Investors in the gaming stock space have had a lot to process of late, with Microsoft’s blockbuster deal to buy Activision Blizzard and Take-Two’s acquisition of Zynga. But competitor Electronic Arts (Electronic Arts Stock Quote, Charts, News, Analysts, Financials NASDAQ:EA) should be on your radar, says portfolio manager Lorne Steinberg, who thinks EA’s solid list of titles including FIFA and John Madden Football help make the stock worth a look going forward.
“They got hit by a little bit from the tech selloff but also as the world’s been opening up the expectation is a lot of gamers would have less time to play games,” said Steinberg, president of Lorne Steinberg Investment Management, speaking on BNN Bloomberg on Thursday.
“That being said, this company’s revenues are growing at still ten per cent per year, the stock is even cheaper than it was and for us it’s a compelling purchase here,” he said.
Ahead of EA’s fiscal third quarter earnings due on Tuesday, the gaming company posted revenue of $1.826 billion in its fiscal second quarter, delivered in early November, which was up from $1.151 billion a year earlier. Net income was also up to $294 million compared to $195 million for the previous year quarter. Net bookings for the trailing 12 months were $7.077 billion, up 27 per cent year-over-year. (All figures in US dollars.)
“This was the strongest second quarter in the history of Electronic Arts, with more players around the world joining and engaging in our leading franchises, new launches and live services,” said CEO Andrew Wilson in a press release.
“Thanks to our incredibly talented teams, we’re excited to deliver more amazing experiences this holiday season, and connect hundreds of millions of players around the world through our EA SPORTS games, Apex Legends, Battlefield 2042 and more,” Wilson wrote.
Management was upbeat on the remaining two quarters of the fiscal year, as well, calling for full-year revenue of $6.93 billion compared to the earlier forecast of $6.85 billion and net income of $583 million compared to the previous $456 million. For the fiscal third, EA is expecting revenue of about $1.750 billion and net income to be down to $5 million for diluted EPS of $0.02 per share.

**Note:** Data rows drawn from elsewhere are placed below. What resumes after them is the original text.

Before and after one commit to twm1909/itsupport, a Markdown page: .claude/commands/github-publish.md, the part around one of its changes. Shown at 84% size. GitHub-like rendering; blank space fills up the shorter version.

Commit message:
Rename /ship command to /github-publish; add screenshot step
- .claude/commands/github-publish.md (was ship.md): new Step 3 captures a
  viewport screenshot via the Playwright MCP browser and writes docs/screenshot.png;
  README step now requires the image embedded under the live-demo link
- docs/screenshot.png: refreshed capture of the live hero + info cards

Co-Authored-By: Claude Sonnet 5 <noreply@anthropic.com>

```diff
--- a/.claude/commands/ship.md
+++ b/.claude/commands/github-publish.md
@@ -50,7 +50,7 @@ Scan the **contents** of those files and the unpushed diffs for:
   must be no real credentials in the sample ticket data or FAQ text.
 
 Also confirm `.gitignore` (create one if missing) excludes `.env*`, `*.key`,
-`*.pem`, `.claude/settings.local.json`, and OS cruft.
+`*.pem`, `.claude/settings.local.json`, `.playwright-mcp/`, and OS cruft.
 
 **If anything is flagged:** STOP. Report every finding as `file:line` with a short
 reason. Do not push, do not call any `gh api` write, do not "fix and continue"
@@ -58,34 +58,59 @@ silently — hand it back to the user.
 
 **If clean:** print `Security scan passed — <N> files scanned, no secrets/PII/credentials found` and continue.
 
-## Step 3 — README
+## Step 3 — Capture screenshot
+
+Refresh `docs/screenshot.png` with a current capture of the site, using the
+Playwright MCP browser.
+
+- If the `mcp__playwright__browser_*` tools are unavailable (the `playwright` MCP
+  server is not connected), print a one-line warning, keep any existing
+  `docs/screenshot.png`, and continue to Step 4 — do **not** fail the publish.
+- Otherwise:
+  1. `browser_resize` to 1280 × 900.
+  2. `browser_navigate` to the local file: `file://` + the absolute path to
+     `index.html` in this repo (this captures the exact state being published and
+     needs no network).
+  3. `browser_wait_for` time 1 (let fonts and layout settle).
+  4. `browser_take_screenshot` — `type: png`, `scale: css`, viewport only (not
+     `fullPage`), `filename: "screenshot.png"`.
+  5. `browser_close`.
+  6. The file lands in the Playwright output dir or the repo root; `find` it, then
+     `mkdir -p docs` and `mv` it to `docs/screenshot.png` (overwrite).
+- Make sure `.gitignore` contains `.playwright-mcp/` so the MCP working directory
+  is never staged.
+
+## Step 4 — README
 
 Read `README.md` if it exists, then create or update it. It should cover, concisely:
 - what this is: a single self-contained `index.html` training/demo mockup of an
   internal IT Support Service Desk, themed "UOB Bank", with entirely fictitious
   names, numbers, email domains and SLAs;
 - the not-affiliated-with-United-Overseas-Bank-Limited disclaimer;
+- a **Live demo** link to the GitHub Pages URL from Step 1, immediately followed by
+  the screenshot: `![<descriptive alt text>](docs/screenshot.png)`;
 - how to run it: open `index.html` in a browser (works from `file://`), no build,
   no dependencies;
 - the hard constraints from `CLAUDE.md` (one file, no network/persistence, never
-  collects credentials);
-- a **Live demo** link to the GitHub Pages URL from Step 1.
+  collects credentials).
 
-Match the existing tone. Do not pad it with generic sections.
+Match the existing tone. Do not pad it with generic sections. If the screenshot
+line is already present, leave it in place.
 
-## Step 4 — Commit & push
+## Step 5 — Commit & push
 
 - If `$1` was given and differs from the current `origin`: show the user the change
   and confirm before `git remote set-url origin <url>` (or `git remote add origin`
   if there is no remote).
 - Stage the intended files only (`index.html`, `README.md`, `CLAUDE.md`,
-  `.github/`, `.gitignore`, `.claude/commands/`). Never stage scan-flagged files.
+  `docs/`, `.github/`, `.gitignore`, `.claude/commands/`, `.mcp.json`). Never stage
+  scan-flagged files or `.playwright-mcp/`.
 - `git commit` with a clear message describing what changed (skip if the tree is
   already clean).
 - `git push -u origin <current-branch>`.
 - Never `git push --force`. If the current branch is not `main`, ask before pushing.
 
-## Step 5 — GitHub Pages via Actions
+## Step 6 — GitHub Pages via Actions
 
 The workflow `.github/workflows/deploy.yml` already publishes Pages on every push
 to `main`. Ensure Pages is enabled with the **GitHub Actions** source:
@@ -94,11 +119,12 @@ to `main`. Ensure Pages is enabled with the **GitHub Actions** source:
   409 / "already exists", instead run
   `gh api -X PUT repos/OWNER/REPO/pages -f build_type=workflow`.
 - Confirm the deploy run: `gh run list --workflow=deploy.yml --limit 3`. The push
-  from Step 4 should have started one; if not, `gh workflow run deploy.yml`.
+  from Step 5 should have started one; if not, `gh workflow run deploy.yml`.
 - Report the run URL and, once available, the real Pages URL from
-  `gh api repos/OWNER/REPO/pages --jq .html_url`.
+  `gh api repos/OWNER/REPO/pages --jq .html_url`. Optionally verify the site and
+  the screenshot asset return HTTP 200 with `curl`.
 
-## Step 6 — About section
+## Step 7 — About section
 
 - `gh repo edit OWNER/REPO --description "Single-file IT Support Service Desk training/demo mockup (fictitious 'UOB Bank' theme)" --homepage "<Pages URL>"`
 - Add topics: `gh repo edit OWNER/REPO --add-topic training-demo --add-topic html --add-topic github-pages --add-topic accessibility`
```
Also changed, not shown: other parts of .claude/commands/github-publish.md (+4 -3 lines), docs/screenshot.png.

The big news of late has been the takeover of Activision Blizzard, home of the Call of Duty, World of Warcraft and Overwatch franchises, by Microsoft. The $68.7-billion all-cash deal — by far the largest acquisition in Microsoft’s history and one that will be looked over carefully beforehand by regulators — has been framed as part of Microsoft’s bid to be a leader in the developing metaverse, the virtual reality environment billed as the future centre of entertainment and commerce and one on which fellow tech giant Facebook has already gone all in via its rebranding as Meta.
“Gaming is the most dynamic and exciting category in entertainment across all platforms today and will play a key role in the development of metaverse platforms,” said Satya Nadella, chairman and CEO, Microsoft, in a press release announcing the acquisition. “We’re investing deeply in world-class content, community and the cloud to usher in a new era of gaming that puts players and creators first and makes gaming safe, inclusive and accessible to all.”
Earlier in January, Grand Theft Auto publisher Take-Two Interactive made its own waves announcing its plans to buy FarmVille maker Zynga for $12.7 billion. Take-Two is expected to use Zynga’s expertise in mobile gaming to deliver mobile versions of its own titles.
As for Electronic Arts, last year the company made the $1.4-billion acquisition of Playdemic, a mobile game developer from Warner Bros. Games that makes the Golf Clash game.
“Playdemic is a team of true innovators, and we’re thrilled to have them join the Electronic Arts family,” said Wilson in a press release last June. “In addition to the ongoing success of Golf Clash, the talent, technology and expertise of Playdemic will be a powerful combination with our teams and IP at Electronic Arts. This is the next step building on our strategy to expand our sports portfolio and accelerate our growth in mobile to reach more players around the world with more great games and content.”
For Steinberg, Electronic Arts has been making the right moves to keep developing and expanding.
“They have some of the great franchises like FIFA, John Madden Football and a whole slew of other games,” Steinberg said. “They’re also participating in and getting increasing margins from online gaming and services.”
“So, they’re in growth mode, and it’s a really fine company,” he said.
Electronic Arts’ share price has looked fairly range-bound over the past year and a half, staying within the $125-$145 area. The stock finished last year down eight per cent while so far in 2022 EA is about even.
We Hate Paywalls Too!
At Cantech Letter we prize independent journalism like you do. And we don't care for paywalls and popups and all that noise That's why we need your support. If you value getting your daily information from the experts, won't you help us? No donation is too small.